One bar-headed goose and three whooper swans from Erhel Lake tested positive for H5N1, a Mongolian official said in an Aug 27 report to the World Organization for Animal Health (OIE). Hokkaido University in Japan ran the tests, and Dooloojin Orgil, director of Mongolia's Department of Veterinary Service, reported the results.
Mongolian officials told the OIE on Aug 19 that an H5 virus had been found in three wild birds. About the same time, preliminary testing by the US Department of Agriculture detected an H5N1 virus in 1 of about 100 birds found dead at Erhel Lake.

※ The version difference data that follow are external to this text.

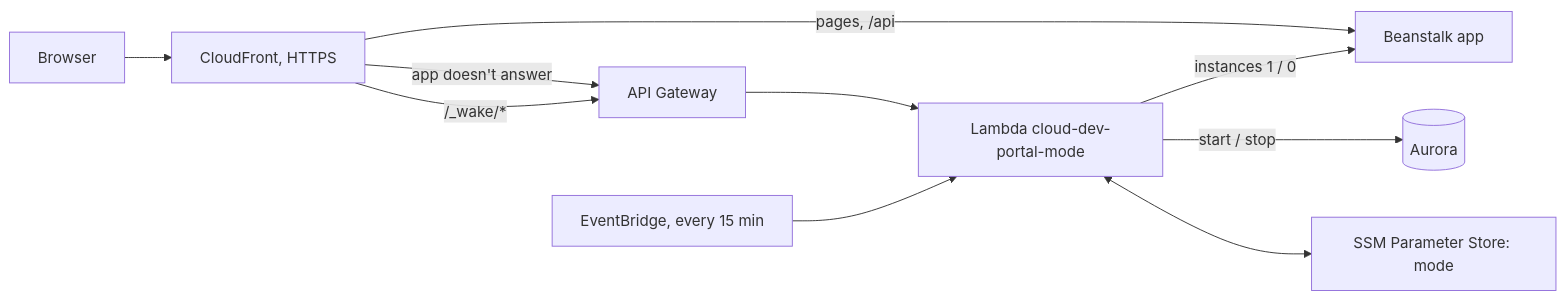
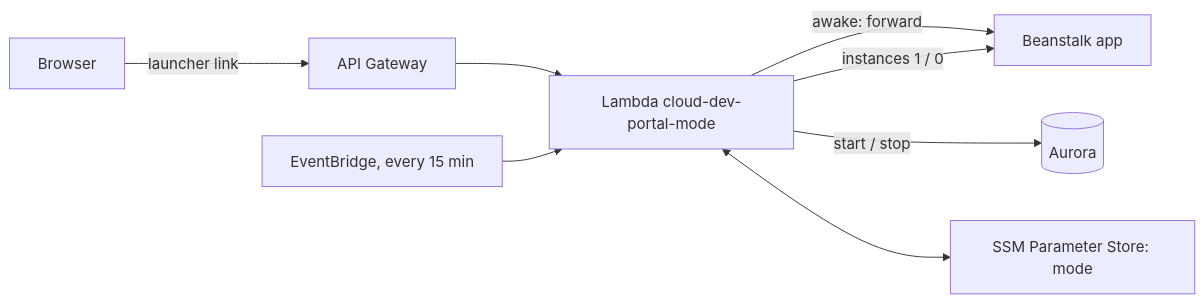
Before and after one commit to EpistemeHobo/black-cloud-portal: the second of 2 diagrams in docs/aws-learner-lab.md, drawn with Mermaid. The commit also changed other lines of this file and 7 other files, not shown here.

First line of the commit message:
Replace CloudFront with a launcher link

````diff
--- a/docs/aws-learner-lab.md
+++ b/docs/aws-learner-lab.md
@@ -191,12 +191,10 @@
 ```mermaid
 flowchart LR
-    User[Browser] --> CF[CloudFront, HTTPS]
-    CF -->|pages, /api| EB[Beanstalk app]
-    CF -->|app doesn't answer| API[API Gateway]
-    CF -->|/_wake/*| API
+    User[Browser] -->|launcher link| API[API Gateway]
     API --> Fn[Lambda cloud-dev-portal-mode]
+    Fn -->|awake: forward| EB[Beanstalk app]
     Timer[EventBridge, every 15 min] --> Fn
     Fn -->|start / stop| Aurora[(Aurora)]
     Fn -->|instances 1 / 0| EB
     Fn <--> SSM[SSM Parameter Store: mode]
 ```
````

The virus's appearance in Mongolia follows its emergence in parts of Siberian Russia and Kazakhstan in recent weeks. Last spring the virus killed several thousand birds in the Qinghai Lake wildlife refuge in north-central China, which borders Mongolia on the south.
Findings in Finland and Russia
Elsewhere, tests on a seagull in Finland have shown that the bird had a mild form of avian flu, not H5N1, according to a Bloomberg News report yesterday. The report of the suspected avian flu in gulls in northern Finland late last week came amid fears that H5N1 avian flu could spread to Europe from Russia.
Philip Tod, a spokesman for the European Commission in Brussels, said yesterday that the seagull had a low-pathogenic strain of flu that is commonly found in wild birds, according to the Bloomberg report. Tod said Finland's chief veterinary officer had reported the results.
In Russia, avian flu has spread to another village in the Tyumen region in southwestern Siberia, east of the Ural Mountains, according to a report from the Russian news agency RIA Novosti. The report said 57 infected birds were slaughtered in the village of Sladkovo.
The disease was reported previously in seven other settlements in the region, after surfacing there on Jul 26, the story said.
OIE urges increased control effort
Also today, the OIE renewed its call for efforts to control avian flu in poultry populations and appealed for funds to help affected countries with those efforts. The statement referred to recommendations made at an international conference in Malaysia in early July.
In the wake of avian flu's emergence in Russia and Kazakhstan, the statement said, "The OIE recalls the necessity of intensifying the fight against the disease at its source—that is in the avian production plants in contaminated countries. This represents the best way of limiting the spread of the disease, of eradicating it, and of reducing the risk" that it will lead to a flu pandemic.
In appealing to the world to help affected countries battle avian flu, the OIE did not say how much money has been contributed since the Malaysia conference. After the conference, officials estimated it would cost about $250 million to implement recommendations to educate small-scale poultry farmers, segregate animal species on backyard farms, and vaccinate poultry.
The OIE also said it would send a team of experts to Kazakhstan to provide technical assistance next week, at that country's request.
Bird monitoring in Alaska
In other news, wildlife specialists have begun monitoring migratory birds in Alaska to see if any of them are spreading avian flu from Asia, according to a Reuters report published today.
Biologists working with the US Geological Survey and US Fish and Wildlife Service have already checked two species of geese in parts of Alaska and found no signs of the H5N1 virus, the report said. Further plans call for testing ducks in various parts of the state.
Hon Ip, a virologist at a USGS lab in Madison, Wis., was quoted as saying, "We think that Alaska is likely to be the front line."
He said some birds cross the Pacific from Southeast Asia to the US West Coast, and there is concern that some could stop off in Guam or Hawaii and spread the virus there.
Aug 29 OIE statement
Jul 7, 2005, CIDRAP News story "Avian flu control plan to focus on small farms"